  6. I made a lanyard for a friend using a spiral weave and decorative beads for interest. It turned out really great and she wears it a lot. I used a metal clip for attaching the badge and it works well. If it gets tugged on it can easily pull away from the lanyard. She has used it 2-3 years now and it is still going strong.

  7. I agree that the idea of the magnetic clasp is very interesting. My only advice would be to ensure that the magnetic clasp is strong enough to withstand the tugging motion. I unfortunately learned the hard way – I lost a bracelet that I had put a magnetic clasp on the very first time I wore it.

  8. I have been making lanyards for nurses, teachers, and office workers for several years now and have had only one break. I make the lanyards 36 to 40 inches long on heavy duty wire with a toggle clasp so they can be worn as double necklaces and the badge has a good place to attach. I have a steady stream of requests for seasonal and special occassion lanyards from my ladies. I make a special effort to keep the costs as low as possible for these hard workers so that everyone of them can have lanyards and jewelry on their inadequate salaries. I have even sold a few to the gentlemen.

  9. I have been making lanyards for myself and other teachers for a few years now. Most recently I have been using kumihimo braids to make them. I like the weight and feel on them and you can get wonderful color blending within the cord. I use a button closure – works well.
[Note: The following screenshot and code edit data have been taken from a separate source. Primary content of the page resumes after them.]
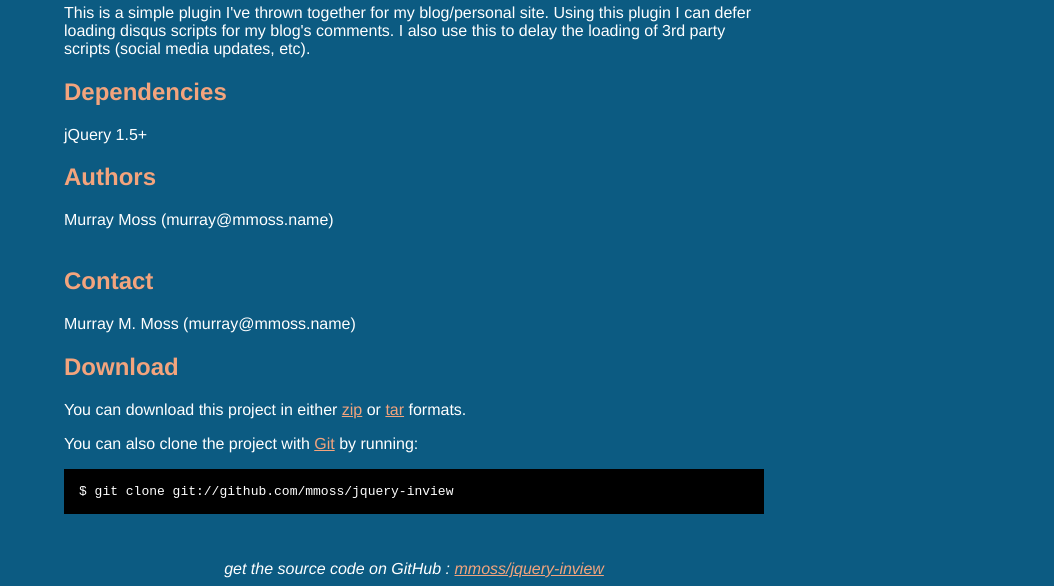
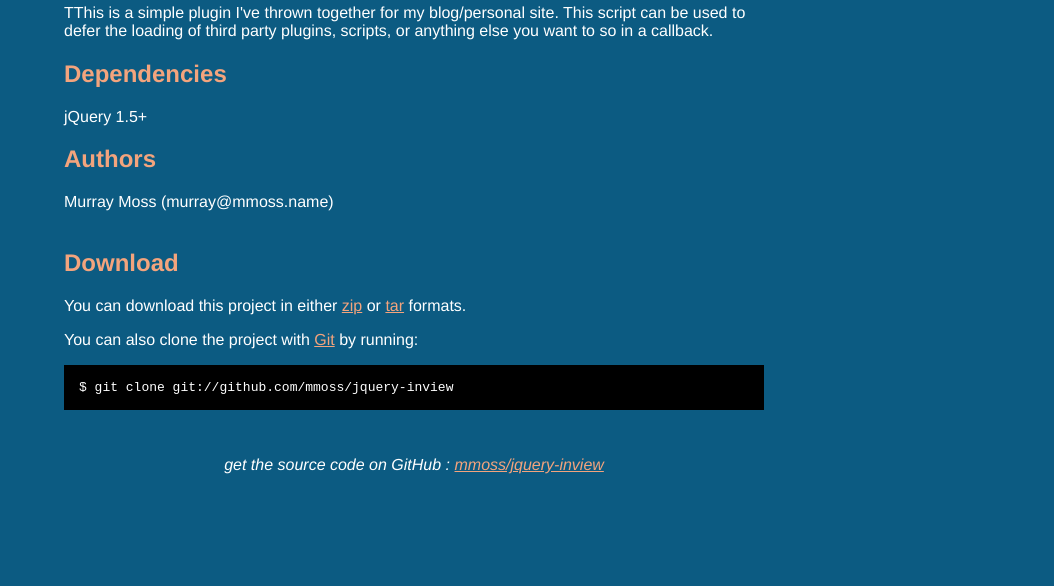
Before and after one commit to mmoss/jquery-inview, a plain HTML site: page index.html in a window 1280 px wide. Shown: the part 303-889 px from the top of the page, without its empty margins (226-1280 px from the left). After the commit the page ends 800 px from the top, so only its background shows below. Drawn offline with Linux system fonts and the light colour scheme.

Commit message:
Updated index.html with a better description.

```diff
--- a/index.html
+++ b/index.html
@@ -49,14 +49,11 @@
       A tiny (less than 1kb unminified) jQuery plugin that allows you to specify a callback to execute when an element is scrolled into view. Uses jQuery's Deferred Object API
     </div>
 
-    <p>This is a simple plugin I've thrown together for my blog/personal site. Using this plugin I can defer loading disqus scripts for my blog's comments. I also use this to delay the loading of 3rd party scripts (social media updates, etc).</p><h2>Dependencies</h2>
+    <p>TThis is a simple plugin I've thrown together for my blog/personal site. This script can be used to defer the loading of third party plugins, scripts, or anything else you want to so in a callback.</p><h2>Dependencies</h2>
 <p>jQuery 1.5+</p>
 <h2>Authors</h2>
 <p>Murray Moss (murray@mmoss.name)
 <br/>
-<br/>      </p>
-<h2>Contact</h2>
-<p>Murray M. Moss (murray@mmoss.name)
 <br/>      </p>
 
 
```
  10. I hvae been making beaded lanyards for a few months, and they are very popular at work. Mine have no fasteners, just slip over the head, and have a very large split ring at the bottom to attach the badge holder to. I use a focal piece, and put the decorative beads on either side, then seed beads to go around the neck. I started out with 0.3 wire, and now work with 0.45 wire. My lanyards usually do not break unless someone puts something relatively heavy on them (several keys, maybe, in addition to the badge). I’ve thought about using monofilament to avoid breakage, but have never used that before and know nothing about it. But I get tired of restringing lanyards that folks tried to put heavy things on and had them break. Any suggestions would be great!